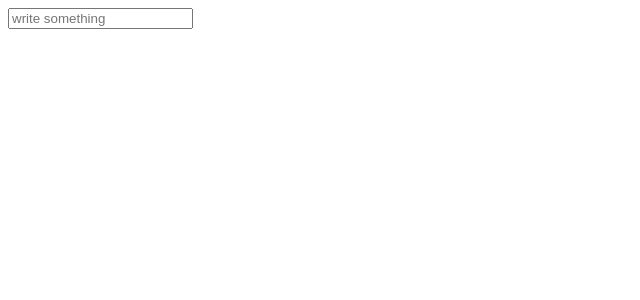
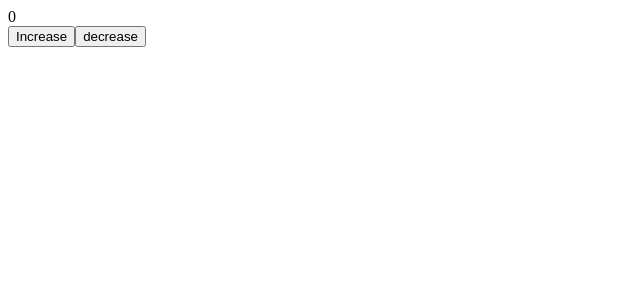
Before and after one commit to Arpit-voice/learning-react2, a React (Vite) app: page / in a window 1280 px wide. Shown: the top 300 px of the page, without its empty margins (0-640 px from the left). Built offline with nearby package versions, Linux system fonts and the light colour scheme.

Commit message:
before Recoil era

```diff
--- a/src/App.tsx
+++ b/src/App.tsx
@@ -1,17 +1,40 @@
 import { useEffect, useRef, useState } from 'react'
-import useDebounce from './hooks/use-debounce';
+
 
 function App() {
-    const InputChangeFn = useDebounce(()=>{
-    fetch("api.amazon.com/search/") /// do something
-    },500)
+
 
   return <>
-  <input type="text" placeholder='write something' onChange={InputChangeFn}></input>
+    <Counter/>
   </>
 }
 
+function Counter(){
+  const [count,setCount] = useState(0)
 
+  ///obselete re-rendering of all elements
+  return <div>
+    <CurrentCounter count= {count}/>
+    <Increase setCount= {setCount}/>
+    <Decrease setCount= {setCount}/>
+  </div>
+}
+
+function CurrentCounter({count}){
+    return <div>
+      {count}
+    </div>
+}
+function Increase({setCount}){
+  return <>
+  <button onClick={()=> {setCount(curr => curr + 1)}}>Increase</button>
+  </>
+}
+function Decrease({setCount}){
+  return <>
+  <button onClick={()=> {setCount(curr => curr -1)}}>decrease</button>
+  </>
+}
 export default App
 
 
```
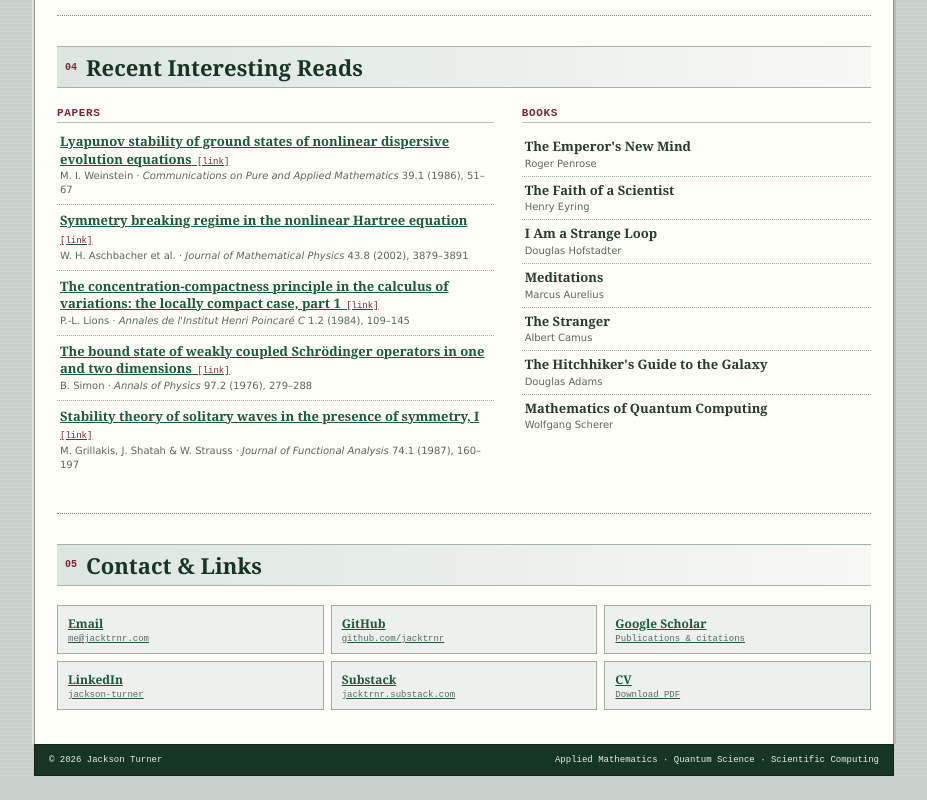
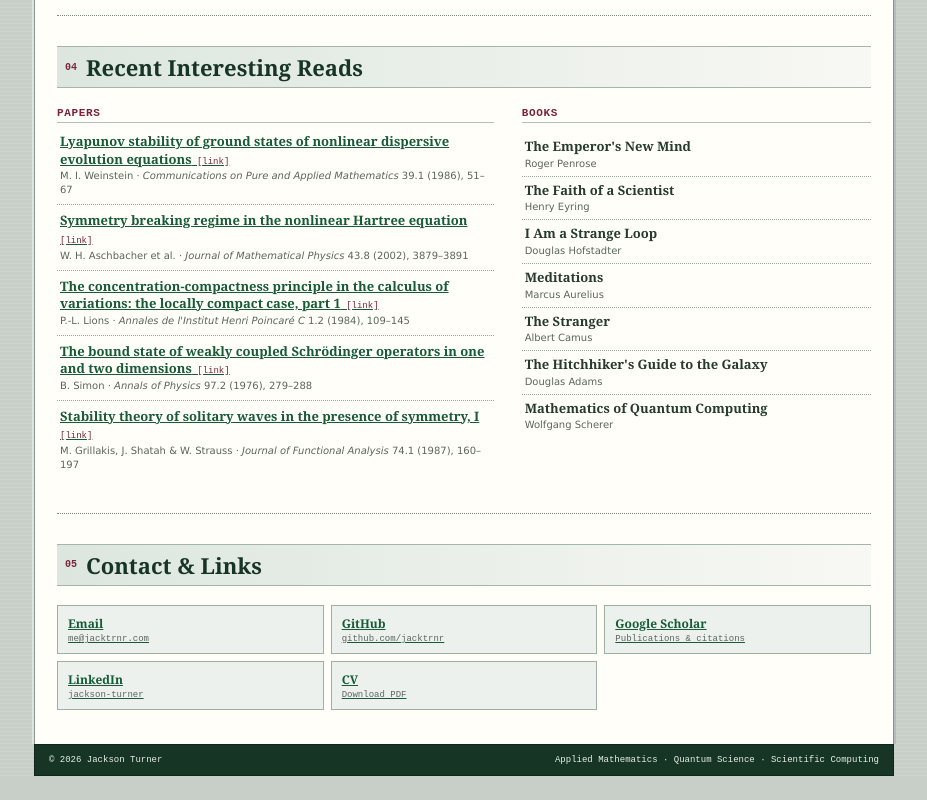
Before and after one commit to jacktrnr/jacktrnr-website, a website: page index.html in a window 1280 px wide. Shown: the part 2113-2913 px from the top of the page, without its empty margins (176-1103 px from the left). Drawn offline with Linux system fonts and the light colour scheme.

Commit message:
Remove Substack link

```diff
--- a/index.html
+++ b/index.html
@@ -433,10 +433,6 @@
           <span class="link-label">LinkedIn</span>
           <span class="link-handle">jackson-turner</span>
         </a>
-        <a class="link-card" href="https://jacktrnr.substack.com/" target="_blank" rel="noopener">
-          <span class="link-label">Substack</span>
-          <span class="link-handle">jacktrnr.substack.com</span>
-        </a>
         <a class="link-card" href="turner_resume-oct2026.pdf" target="_blank" rel="noopener">
           <span class="link-label">CV</span>
           <span class="link-handle">Download PDF</span>
```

__________________________________________________

— TASK TO CARRY OUT —
Print the records again exactly, pictures excluded.

— TASK RESULT —
Before and after one commit to Arpit-voice/learning-react2, a React (Vite) app: page / in a window 1280 px wide. Shown: the top 300 px of the page, without its empty margins (0-640 px from the left). Built offline with nearby package versions, Linux system fonts and the light colour scheme.

Commit message:
before Recoil era

```diff
--- a/src/App.tsx
+++ b/src/App.tsx
@@ -1,17 +1,40 @@
 import { useEffect, useRef, useState } from 'react'
-import useDebounce from './hooks/use-debounce';
+
 
 function App() {
-    const InputChangeFn = useDebounce(()=>{
-    fetch("api.amazon.com/search/") /// do something
-    },500)
+
 
   return <>
-  <input type="text" placeholder='write something' onChange={InputChangeFn}></input>
+    <Counter/>
   </>
 }
 
+function Counter(){
+  const [count,setCount] = useState(0)
 
+  ///obselete re-rendering of all elements
+  return <div>
+    <CurrentCounter count= {count}/>
+    <Increase setCount= {setCount}/>
+    <Decrease setCount= {setCount}/>
+  </div>
+}
+
+function CurrentCounter({count}){
+    return <div>
+      {count}
+    </div>
+}
+function Increase({setCount}){
+  return <>
+  <button onClick={()=> {setCount(curr => curr + 1)}}>Increase</button>
+  </>
+}
+function Decrease({setCount}){
+  return <>
+  <button onClick={()=> {setCount(curr => curr -1)}}>decrease</button>
+  </>
+}
 export default App
 
 
```
Before and after one commit to jacktrnr/jacktrnr-website, a website: page index.html in a window 1280 px wide. Shown: the part 2113-2913 px from the top of the page, without its empty margins (176-1103 px from the left). Drawn offline with Linux system fonts and the light colour scheme.

Commit message:
Remove Substack link

```diff
--- a/index.html
+++ b/index.html
@@ -433,10 +433,6 @@
           <span class="link-label">LinkedIn</span>
           <span class="link-handle">jackson-turner</span>
         </a>
-        <a class="link-card" href="https://jacktrnr.substack.com/" target="_blank" rel="noopener">
-          <span class="link-label">Substack</span>
-          <span class="link-handle">jacktrnr.substack.com</span>
-        </a>
         <a class="link-card" href="turner_resume-oct2026.pdf" target="_blank" rel="noopener">
           <span class="link-label">CV</span>
           <span class="link-handle">Download PDF</span>
```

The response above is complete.